Segment Open

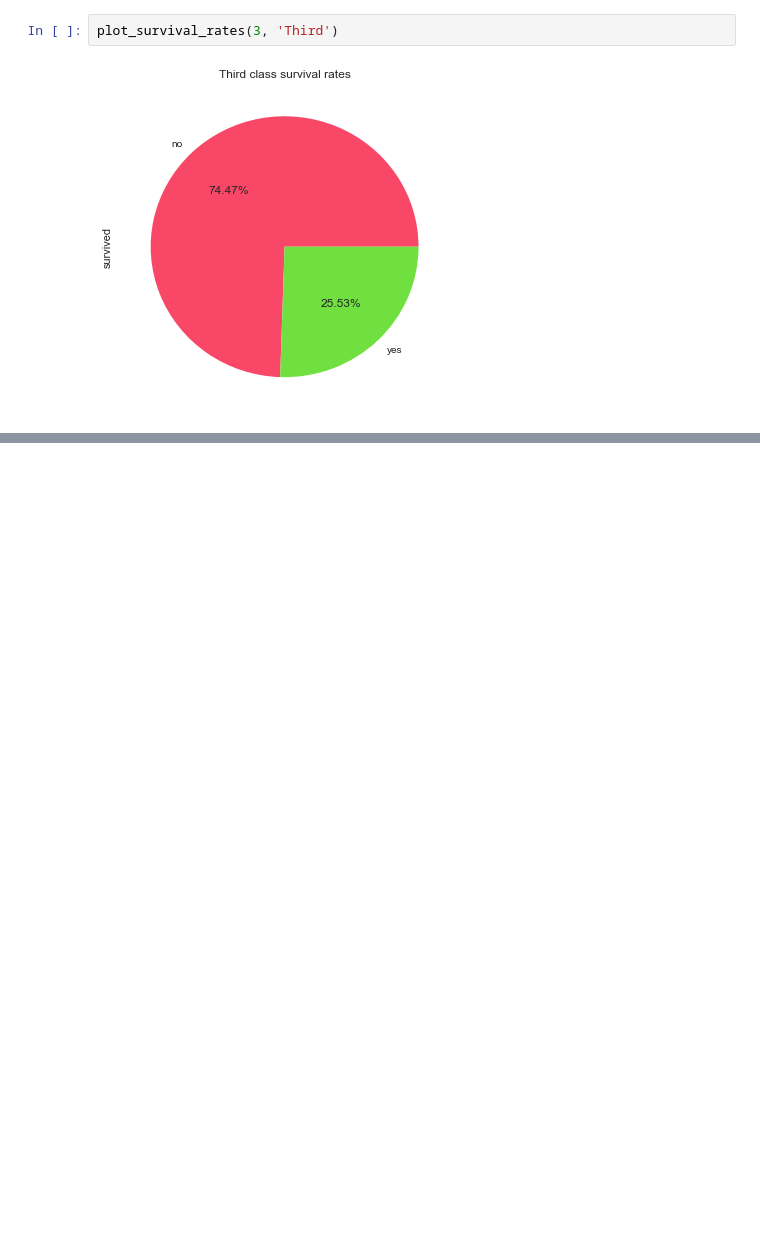
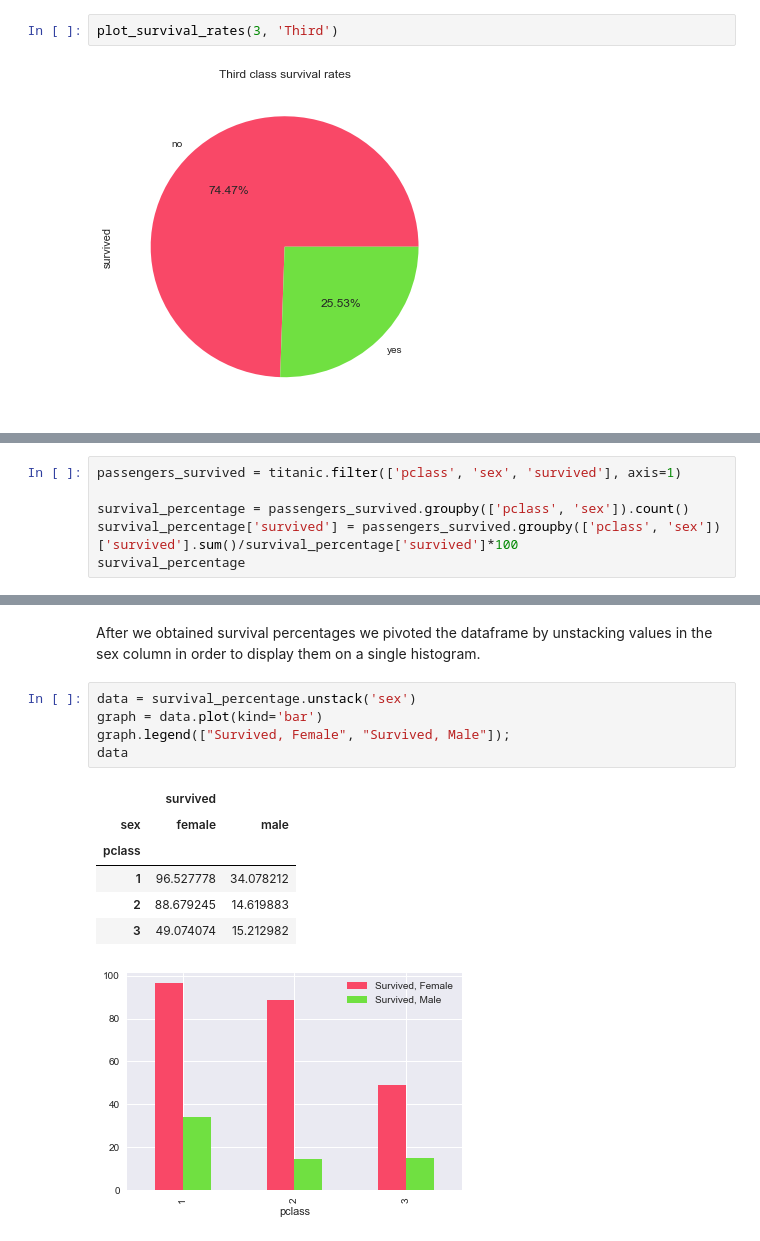
Before and after one commit to stojadin2701/ADA2017, a Jupyter notebook: Homework 1.ipynb, the cells around one changed output, grey strips where cells are left out. Drawn from its saved outputs; the diff is of its cells as text; blank space fills up the shorter version.

```diff
--- a/Homework 1.ipynb
+++ b/Homework 1.ipynb
@@ -680,0 +687,6 @@ plot_survival_rates(3, 'Third')
+# %%
+passengers_survived = titanic.filter(['pclass', 'sex', 'survived'], axis=1)
+
+survival_percentage = passengers_survived.groupby(['pclass', 'sex']).count()
+survival_percentage['survived'] = passengers_survived.groupby(['pclass', 'sex'])['survived'].sum()/survival_percentage['survived']*100
+survival_percentage
@@ -680,0 +702,15 @@ plot_survival_rates(3, 'Third')
+# %% [markdown]
+After we obtained survival percentages we pivoted the dataframe by unstacking values in the sex column in order to display them on a single histogram.
+# %%
+data = survival_percentage.unstack('sex')
+graph = data.plot(kind='bar')
+graph.legend(["Survived, Female", "Survived, Male"]);
+data
+# %% [output]
+|  | survived |  |
+| sex | female | male |
+| pclass |  |  |
+| 1 | 96.527778 | 34.078212 |
+| 2 | 88.679245 | 14.619883 |
+| 3 | 49.074074 | 15.212982 |
+[figure, added]
```
Also changed, not shown: parts of 21 cells of this notebook.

Segment Closed

▸ **Problem requirements**
Provide the count of lines in the entries above that hold the word "ipynb", and leave out everything else.

▸ **Solution**
3